Front-end code change data:
"""
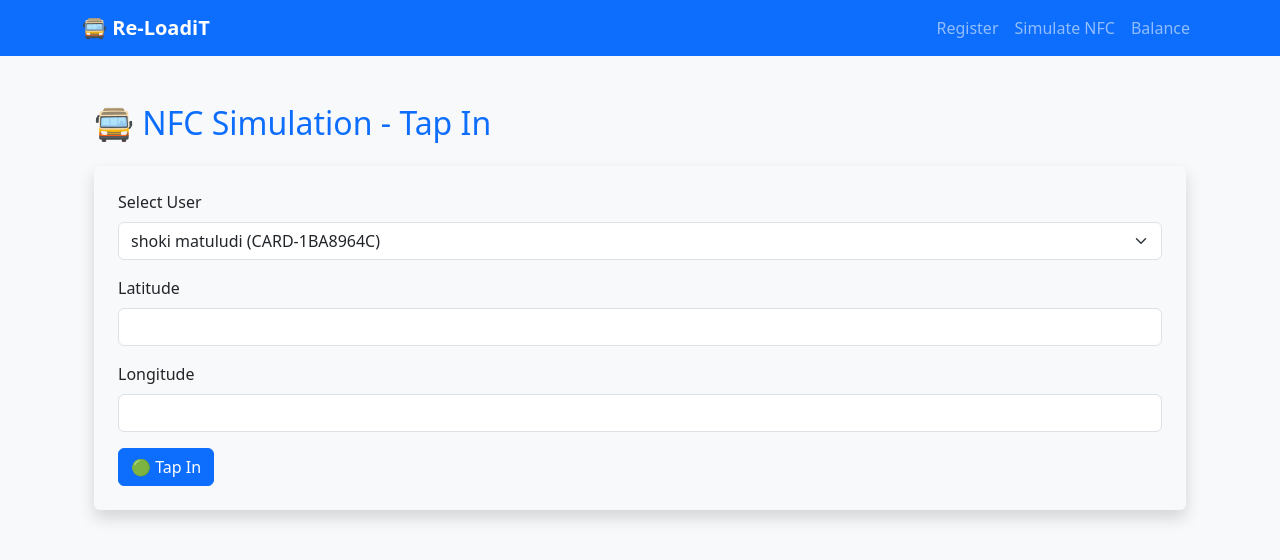
After one commit to Shoxx1211/transit-fare, a Flask app: page /simulate_nfc_tap_in in a window 1280 px wide. The commit adds this page. Shown: the top 560 px of the page. Run offline with Flask 3, Linux system fonts and the light colour scheme; data comes from the database, SQL or seed files in the repository.

Commit message:
Update base.html with modern Bootstrap UI

```diff
--- a/app.py
+++ b/app.py
@@ -7,12 +7,31 @@ import math
 import sqlite3
 from datetime import datetime
 import requests
-
+from math import radians, cos, sin, asin, sqrt
 from db import DB_NAME, init_db, get_connection
 from config import PAYSTACK_SECRET_KEY
 
 app = Flask(__name__, template_folder='templates')
 app.secret_key = os.urandom(24)
+
+def calculate_distance_km(lat1, lon1, lat2, lon2):
+    lat1, lon1, lat2, lon2 = map(radians, [lat1, lon1, lat2, lon2])
+    dlon = lon2 - lon1
+    dlat = lat2 - lat1
+    a = sin(dlat/2)**2 + cos(lat1) * cos(lat2) * sin(dlon/2)**2
+    c = 2 * asin(sqrt(a))
+    r = 6371.0  # Earth radius in km
+    return c * r
+
+def get_fare(distance_km):
+    if distance_km <= 2:
+        return 5.0
+    elif distance_km <= 5:
+        return 10.0
+    elif distance_km <= 10:
+        return 15.0
+    else:
+        return 20.0
 
 # ------------------------------ DB HANDLING ------------------------------ #
 def get_db():
@@ -182,52 +201,152 @@ def nfc_tap():
 def simulate_nfc():
     conn = get_db()
     cursor = conn.cursor()
+
+    # Fetch users into a dict keyed by card_id for quick lookup
     cursor.execute("SELECT id, card_id, name || ' ' || surname AS full_name, balance FROM users")
     users = {row["card_id"]: row for row in cursor.fetchall()}
 
     message = None
-    stage = "tap_in"
+    stage = "tap_in"  # default stage for UI
 
+    if request.method == "POST":
+        card_id = request.form.get("card_id")
+        lat_str = request.form.get("lat")
+        lon_str = request.form.get("lon")
+        stage = request.form.get("stage")
+
+        # Input validation
+        if not card_id or lat_str is None or lon_str is None:
+            message = "❌ Missing card ID or location coordinates."
+            return render_template("simulate_nfc.html", users=users, message=message, stage=stage)
+
+        try:
+            lat = float(lat_str)
+            lon = float(lon_str)
+        except ValueError:
+            message = "❌ Latitude and longitude must be valid numbers."
+            return render_template("simulate_nfc.html", users=users, message=message, stage=stage)
+
+        user = users.get(card_id)
+        if not user:
+            message = "❌ Card not found."
+            return render_template("simulate_nfc.html", users=users, message=message, stage=stage)
+
+        if stage == "tap_in":
+            # Clear any previous unfinished trip session for this card
+            conn.execute('DELETE FROM trip_sessions WHERE card_id = ?', (card_id,))
+
+            # Insert a new trip session with current timestamp and start coordinates
+            conn.execute('''
+                INSERT INTO trip_sessions (card_id, start_lat, start_lon)
+                VALUES (?, ?, ?)
+            ''', (card_id, lat, lon))
+
+            conn.commit()
+            message = f"✅ Tap In successful for {user['full_name']}."
+            stage = "tap_out"
+
+        elif stage == "tap_out":
+            # Retrieve the tap-in trip session data
+            trip = conn.execute('SELECT * FROM trip_sessions WHERE card_id = ?', (card_id,)).fetchone()
+
+            if not trip:
+                message = "❌ No Tap In found. Please tap in first."
+            else:
+                # Calculate distance travelled
+                distance_km = calculate_distance_km(trip['start_lat'], trip['start_lon'], lat, lon)
+                fare = get_fare(distance_km)
+
+                if user["balance"] < fare:
+                    message = f"❌ Insufficient balance (R{user['balance']:.2f}). Fare is R{fare:.2f}."
+                else:
+                    new_balance = user["balance"] - fare
+
+                    # Remove the trip session now that trip ended
+                    conn.execute('DELETE FROM trip_sessions WHERE card_id = ?', (card_id,))
+
+                    # Update user balance
+                    conn.execute('UPDATE users SET balance = ? WHERE card_id = ?', (new_balance, card_id))
+
+                    # Insert into trip history, converting timestamps to datetime strings
+                    start_time_str = trip['timestamp']  # your table uses timestamp column for start time
+                    end_time_str = datetime.utcnow().strftime('%Y-%m-%d %H:%M:%S')
+
+                    conn.execute('''
+                        INSERT INTO trip_history (card_id, name, start_time, end_time, fare)
+                        VALUES (?, ?, ?, ?, ?)
+                    ''', (card_id, user['full_name'], start_time_str, end_time_str, fare))
+
+                    conn.commit()
+                    message = f"✅ Tap Out complete. Fare: R{fare:.2f}. New balance: R{new_balance:.2f}."
+                    stage = "tap_in"  # ready for next trip
+
+    return render_template("simulate_nfc.html", users=users, message=message, stage=stage)
+
+@app.route("/simulate_nfc_tap_in", methods=["GET", "POST"])
+def simulate_nfc_tap_in():
+    conn = get_db()
+    cursor = conn.cursor()
+    cursor.execute("SELECT id, card_id, name || ' ' || surname AS full_name, balance FROM users")
+    users = {row["card_id"]: row for row in cursor.fetchall()}
+
+    message = None
     if request.method == "POST":
         card_id = request.form.get("card_id")
         lat = float(request.form.get("lat"))
         lon = float(request.form.get("lon"))
-        stage = request.form.get("stage")
 
         user = users.get(card_id)
         if not user:
             message = "❌ Card not found."
-        elif stage == "tap_in":
-            # Store tap-in data
+        else:
+            # Remove any previous tap-in
             conn.execute('DELETE FROM trip_sessions WHERE card_id = ?', (card_id,))
-            conn.execute('INSERT INTO trip_sessions (card_id, start_time, start_lat, start_lon) VALUES (?, ?, ?, ?)',
-                         (card_id, time.time(), lat, lon))
+            conn.execute('''
+                INSERT INTO trip_sessions (card_id, start_time, start_lat, start_lon)
+                VALUES (?, ?, ?, ?)
+            ''', (card_id, time.time(), lat, lon))
             conn.commit()
-            message = f"✅ Tap In successful for {user['full_name']}"
-            stage = "tap_out"
-        elif stage == "tap_out":
-            # Retrieve tap-in data
-            trip = conn.execute('SELECT * FROM trip_sessions WHERE card_id = ?', (card_id,)).fetchone()
-            if not trip:
-                message = "❌ No Tap In found. Please tap in first."
+            return redirect(url_for("simulate_nfc_tap_out", card_id=card_id))
+
+    return render_template("simulate_nfc_tap_in.html", users=users, message=message)
+
+@app.route("/simulate_nfc_tap_out", methods=["GET", "POST"])
+def simulate_nfc_tap_out():
+    card_id = request.args.get("card_id") or request.form.get("card_id")
+    conn = get_db()
+    cursor = conn.cursor()
+
+    cursor.execute("SELECT id, card_id, name || ' ' || surname AS full_name, balance FROM users")
+    users = {row["card_id"]: row for row in cursor.fetchall()}
+    user = users.get(card_id)
+
+    message = None
+    if request.method == "POST":
+        lat = float(request.form.get("lat"))
+        lon = float(request.form.get("lon"))
+
+        trip = conn.execute('SELECT * FROM trip_sessions WHERE card_id = ?', (card_id,)).fetchone()
+        if not trip:
+            message = "❌ No Tap In found. Please tap in first."
+        else:
+            distance_km = calculate_distance_km(trip["start_lat"], trip["start_lon"], lat, lon)
+            fare = get_fare(distance_km)
+
+            if user["balance"] < fare:
+                message = f"❌ Insufficient balance (R{user['balance']:.2f}). Fare is R{fare:.2f}"
             else:
-                distance_km = calculate_distance_km(trip['start_lat'], trip['start_lon'], lat, lon)
-                fare = get_fare(distance_km)
-                if user["balance"] < fare:
-                    message = f"❌ Insufficient balance (R{user['balance']:.2f}). Fare is R{fare:.2f}"
-                else:
-                    new_balance = user["balance"] - fare
-                    conn.execute('DELETE FROM trip_sessions WHERE card_id = ?', (card_id,))
-                    conn.execute('UPDATE users SET balance = ? WHERE card_id = ?', (new_balance, card_id))
-                    conn.execute('''
-                        INSERT INTO trip_history (card_id, name, start_time, end_time, fare)
-                        VALUES (?, ?, ?, ?, ?)
-                    ''', (card_id, user['full_name'], trip['start_time'], time.time(), fare))
-                    conn.commit()
-                    message = f"✅ Tap Out complete. Fare: R{fare:.2f}. New balance: R{new_balance:.2f}"
-                    stage = "tap_in"
+                new_balance = user["balance"] - fare
+                conn.execute('DELETE FROM trip_sessions WHERE card_id = ?', (card_id,))
+                conn.execute('UPDATE users SET balance = ? WHERE card_id = ?', (new_balance, card_id))
+                conn.execute('''
+                    INSERT INTO trip_history (card_id, name, start_time, end_time, fare)
+                    VALUES (?, ?, ?, ?, ?)
+                ''', (card_id, user['full_name'], trip['start_time'], time.time(), fare))
+                conn.commit()
+                message = f"✅ Tap Out complete. Fare: R{fare:.2f}. New balance: R{new_balance:.2f}"
 
-    return render_template("simulate_nfc.html", users=users, message=message, stage=stage)
+    return render_template("simulate_nfc_tap_out.html", card_id=card_id, user=user, message=message)
 
 
 @app.route('/tap_in', methods=['GET', 'POST'])
--- a/templates/base.html
+++ b/templates/base.html
@@ -1,20 +1,58 @@
-<!doctype html>
-<html>
+<!DOCTYPE html>
+<html lang="en">
 <head>
+  <meta charset="UTF-8">
   <title>Re-LoadiT Transit Fare System</title>
+  <meta name="viewport" content="width=device-width, initial-scale=1">
+  <!-- Bootstrap CSS CDN -->
+  <link href="https://cdn.jsdelivr.net/npm/bootstrap@5.3.3/dist/css/bootstrap.min.css" rel="stylesheet">
+  <!-- Optional: Custom CSS -->
+  <style>
+    body {
+      background-color: #f8f9fa;
+    }
+    .navbar-brand {
+      font-weight: bold;
+    }
+    .flash-message {
+      margin-top: 1rem;
+    }
+  </style>
 </head>
 <body>
-  <h1>🚍 Re-LoadiT Transit Fare System</h1>
+
+  <!-- Navigation Bar -->
+  <nav class="navbar navbar-expand-lg navbar-dark bg-primary">
+    <div class="container">
+      <a class="navbar-brand" href="/">🚍 Re-LoadiT</a>
+      <div class="collapse navbar-collapse">
+        <ul class="navbar-nav ms-auto">
+          <li class="nav-item"><a class="nav-link" href="{{ url_for('register') }}">Register</a></li>
+          <li class="nav-item"><a class="nav-link" href="{{ url_for('simulate_nfc') }}">Simulate NFC</a></li>
+          <li class="nav-item"><a class="nav-link" href="{{ url_for('view_balance') }}">Balance</a></li>
+        </ul>
+      </div>
+    </div>
+  </nav>
+
+  <!-- Main Content -->
+  <div class="container mt-4">
+
+    <!-- Flash Messages -->
     {% with messages = get_flashed_messages() %}
       {% if messages %}
-      <ul>
+        <div class="alert alert-info flash-message">
           {% for message in messages %}
-        <li>{{ message }}</li>
+            <div>{{ message }}</div>
           {% endfor %}
-      </ul>
+        </div>
       {% endif %}
     {% endwith %}
-  <hr>
+
     {% block content %}{% endblock %}
+  </div>
+
+  <!-- Bootstrap JS Bundle (for dropdowns, etc) -->
+  <script src="https://cdn.jsdelivr.net/npm/bootstrap@5.3.3/dist/js/bootstrap.bundle.min.js"></script>
 </body>
 </html>
--- /dev/null
+++ b/templates/simulate_nfc_tap_in.html
@@ -0,0 +1,36 @@
+{% extends 'base.html' %}
+
+{% block content %}
+<div class="container mt-5">
+  <h2 class="mb-4 text-primary">🚍 NFC Simulation - Tap In</h2>
+
+  {% if message %}
+    <div class="alert alert-info">{{ message }}</div>
+  {% endif %}
+
+  <form method="POST" class="shadow p-4 rounded bg-light">
+    <input type="hidden" name="stage" value="tap_in">
+
+    <div class="mb-3">
+      <label for="card_id" class="form-label">Select User</label>
+      <select class="form-select" name="card_id" required>
+        {% for card_id, user in users.items() %}
+        <option value="{{ card_id }}">{{ user.full_name }} ({{ card_id }})</option>
+        {% endfor %}
+      </select>
+    </div>
+
+    <div class="mb-3">
+      <label for="lat" class="form-label">Latitude</label>
+      <input type="number" step="any" name="lat" class="form-control" required>
+    </div>
+
+    <div class="mb-3">
+      <label for="lon" class="form-label">Longitude</label>
+      <input type="number" step="any" name="lon" class="form-control" required>
+    </div>
+
+    <button type="submit" class="btn btn-primary">🟢 Tap In</button>
+  </form>
+</div>
+{% endblock %}
```
Also changed, not shown: templates/simulate_nfc.html (+41 -32 lines), templates/simulate_nfc_tap_out.html (added, +31 -0 lines). Lines whose indentation alone changed are shown as unchanged.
"""
● **TASK INSTRUCTIONS**
What lines above contain the string "POST"? Copy all of them.

● **SOLUTION FOR THIS TASK**
+    if request.method == "POST":
+@app.route("/simulate_nfc_tap_in", methods=["GET", "POST"])
     if request.method == "POST":
+@app.route("/simulate_nfc_tap_out", methods=["GET", "POST"])
+    if request.method == "POST":
 @app.route('/tap_in', methods=['GET', 'POST'])
+  <form method="POST" class="shadow p-4 rounded bg-light">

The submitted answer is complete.